In a recent post on LPE Blog, professor Jon Michaels warns against the dangers that State intervention in the economy may carry. Indeed, as the State is likely to come back as never before in the regulation of the economy as a reaction to the economic consequences of the Covid-19 pandemic, with nationalisations programs being implemented everywhere, it seems to be a good time to reflect on new forms of property and therefore of capitalism.
The current pandemic shows to what extent our public services are essential, but were threatened by years of disruptive reforms everywhere. In addition, the pandemic will certainly create a crisis for privatized public services, such as railways, airports, or airways. These companies being crucial to our well-being, the economy, the interconnection between our countries, and our social connections, they will receive public funding to overcome the crisis. However, most of them being private corporations, and most of them being on the financial markets, this creates an issue. How can we be sure this public money will really go to the collective mission of these corporations and not to their shareholders? How do we know this taxpayers’ money will not be diverted to private pockets instead of being spent on collective goods? The Covid-19 crisis puts the question of privatized public services at the forefront again. They are not too big to fail but too crucial to fail.
In Europe, some politicians already argue in favour of an outright nationalization of these companies. However, such a public solution is not without any weakness. Sure, public ownership should at least ensure that these companies are democratically accountable, which is extremely important. But here also capture can happen. Management of these companies under democratic pressure is not without its flaws: pricing water or electricity to what people demand can conflict with a sustainable development of these resources, for instance.
State ownership does not necessarily entail that a policy will be in the public interest of all the stakeholders, and the environment.
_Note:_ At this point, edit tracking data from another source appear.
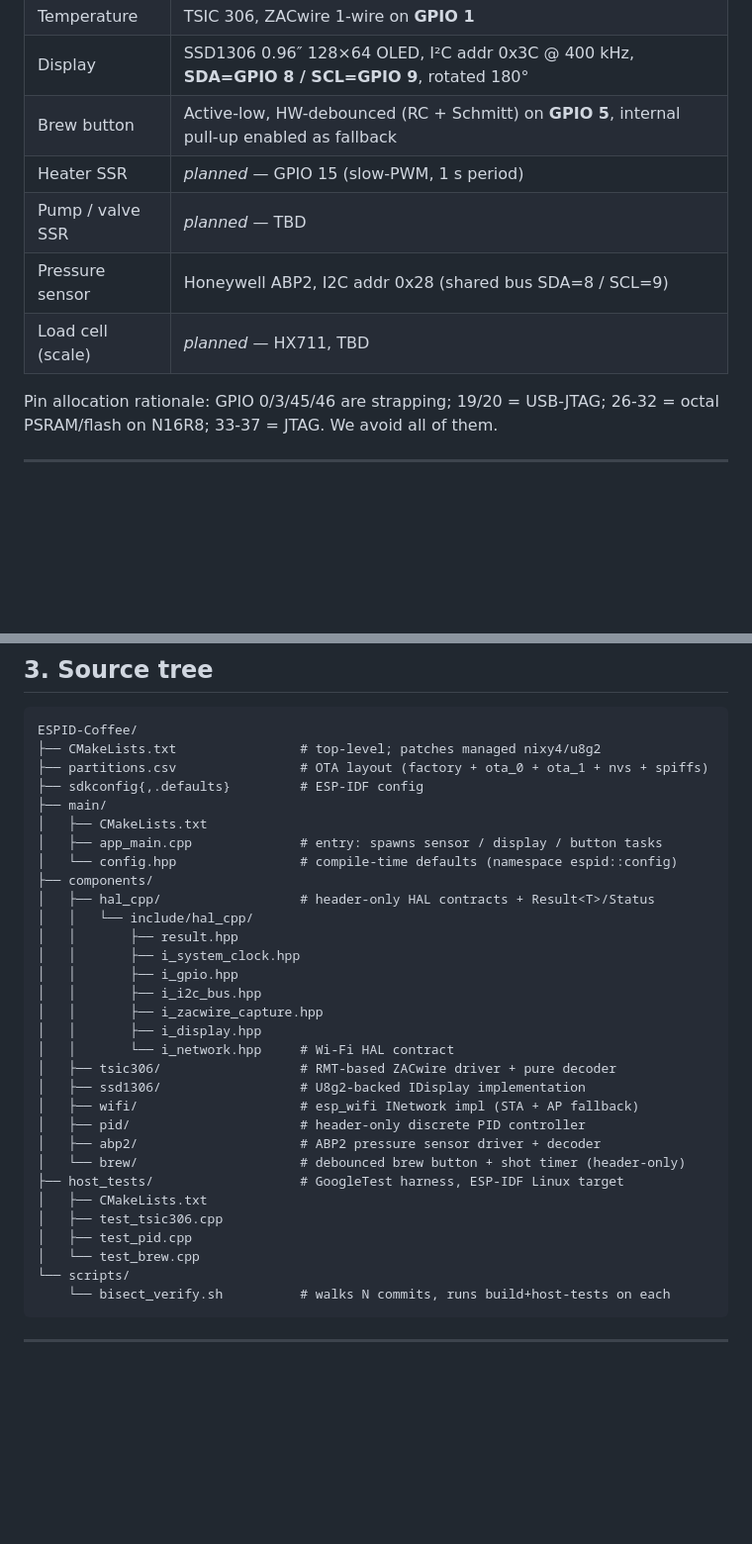
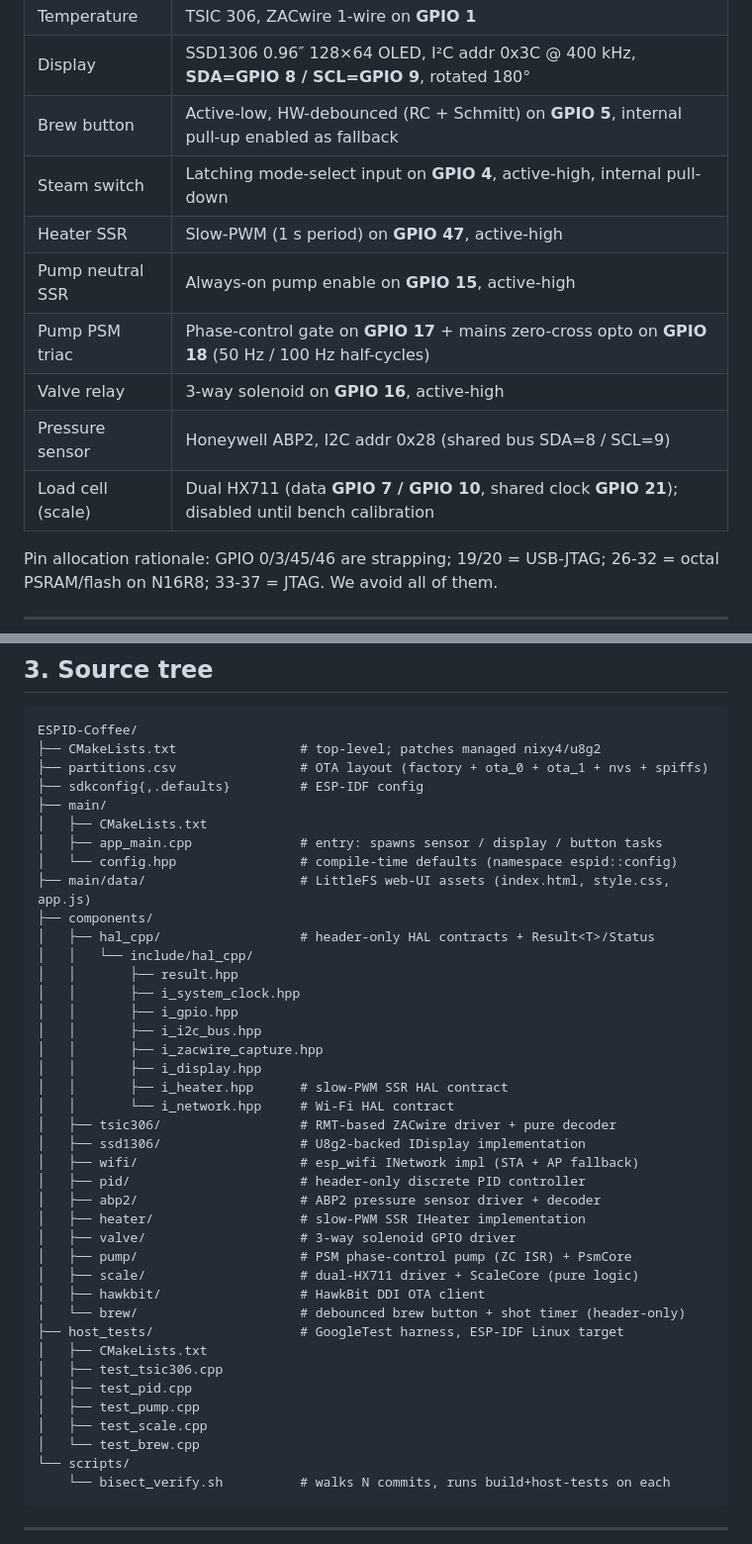
Before and after one commit to kYc0o/espid-coffee, a Markdown page: ARCHITECTURE.md, 2 parts joined by grey strips. Shown at 99% size. GitHub-like rendering; blank space fills up the shorter version.

```diff
--- a/ARCHITECTURE.md
+++ b/ARCHITECTURE.md
@@ -33,10 +33,13 @@ components, and atomic Conventional-Commits commits.
 | Temperature       | TSIC 306, ZACwire 1-wire on **GPIO 1**                    |
 | Display           | SSD1306 0.96″ 128×64 OLED, I²C addr 0x3C @ 400 kHz, **SDA=GPIO 8 / SCL=GPIO 9**, rotated 180° |
 | Brew button       | Active-low, HW-debounced (RC + Schmitt) on **GPIO 5**, internal pull-up enabled as fallback |
-| Heater SSR        | _planned_ — GPIO 15 (slow-PWM, 1 s period)                |
-| Pump / valve SSR  | _planned_ — TBD                                           |
+| Steam switch      | Latching mode-select input on **GPIO 4**, active-high, internal pull-down |
+| Heater SSR        | Slow-PWM (1 s period) on **GPIO 47**, active-high        |
+| Pump neutral SSR  | Always-on pump enable on **GPIO 15**, active-high        |
+| Pump PSM triac    | Phase-control gate on **GPIO 17** + mains zero-cross opto on **GPIO 18** (50 Hz / 100 Hz half-cycles) |
+| Valve relay       | 3-way solenoid on **GPIO 16**, active-high               |
 | Pressure sensor   | Honeywell ABP2, I2C addr 0x28 (shared bus SDA=8 / SCL=9) |
-| Load cell (scale) | _planned_ — HX711, TBD                                    |
+| Load cell (scale) | Dual HX711 (data **GPIO 7 / GPIO 10**, shared clock **GPIO 21**); disabled until bench calibration |
 
 Pin allocation rationale: GPIO 0/3/45/46 are strapping; 19/20 = USB-JTAG;
 26-32 = octal PSRAM/flash on N16R8; 33-37 = JTAG. We avoid all of them.
@@ -54,6 +57,7 @@ ESPID-Coffee/
 │   ├── CMakeLists.txt
 │   ├── app_main.cpp              # entry: spawns sensor / display / button tasks
 │   └── config.hpp                # compile-time defaults (namespace espid::config)
+├── main/data/                    # LittleFS web-UI assets (index.html, style.css, app.js)
 ├── components/
 │   ├── hal_cpp/                  # header-only HAL contracts + Result<T>/Status
 │   │   └── include/hal_cpp/
@@ -63,17 +67,25 @@ ESPID-Coffee/
 │   │       ├── i_i2c_bus.hpp
 │   │       ├── i_zacwire_capture.hpp
 │   │       ├── i_display.hpp
+│   │       ├── i_heater.hpp      # slow-PWM SSR HAL contract
 │   │       └── i_network.hpp     # Wi-Fi HAL contract
 │   ├── tsic306/                  # RMT-based ZACwire driver + pure decoder
 │   ├── ssd1306/                  # U8g2-backed IDisplay implementation
 │   ├── wifi/                     # esp_wifi INetwork impl (STA + AP fallback)
 │   ├── pid/                      # header-only discrete PID controller
 │   ├── abp2/                     # ABP2 pressure sensor driver + decoder
+│   ├── heater/                   # slow-PWM SSR IHeater implementation
+│   ├── valve/                    # 3-way solenoid GPIO driver
+│   ├── pump/                     # PSM phase-control pump (ZC ISR) + PsmCore
+│   ├── scale/                    # dual-HX711 driver + ScaleCore (pure logic)
+│   ├── hawkbit/                  # HawkBit DDI OTA client
 │   └── brew/                     # debounced brew button + shot timer (header-only)
 ├── host_tests/                   # GoogleTest harness, ESP-IDF Linux target
 │   ├── CMakeLists.txt
 │   ├── test_tsic306.cpp
 │   ├── test_pid.cpp
+│   ├── test_pump.cpp
+│   ├── test_scale.cpp
 │   └── test_brew.cpp
 └── scripts/
     └── bisect_verify.sh          # walks N commits, runs build+host-tests on each
```
Also changed, not shown: other parts of ARCHITECTURE.md (+61 -27 lines).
State policies can be captured, and all the more so that most of the time public participation to the decision-making process is not mandatory. In France, public corporations or regular administrative bodies running public properties are not under an obligation to include the public when taking decisions. In other words, the diffuse interests of the public could be discarded.
The crux of the issue is how to find a governance structure, beyond public and private, that would ensure that the management structure does not behave as an “owner” of the general interest. In other words, the question is how to find a power structure that ensures the fulfillment of the broad social function of the resource or the activity. The centre of the issue is property itself, be it public or private! The current interest for commons, coops, community land trusts, community benefits agreements in the United States should trigger new thinking into this debate. Let us study the progression of ideas in the ownership of public services and how the commons ideals could reshape the debate.
From Public to Private and From Private to Public
Since the end of the WWII in Europe, the debate on public services has turned around (public or private) ownership and not about governance and how to break or to accommodate the power structure of these utilities in order to have them fulfill the bigger interest of the community. In the United States, the scare of socialism has never made the public option of utilities possible (except for water and energy at local level and for the post office at federal level). At any rate, the shift has been between monopoly and full competition. In Europe competition and privatization have gone hand in hand since the 1980s.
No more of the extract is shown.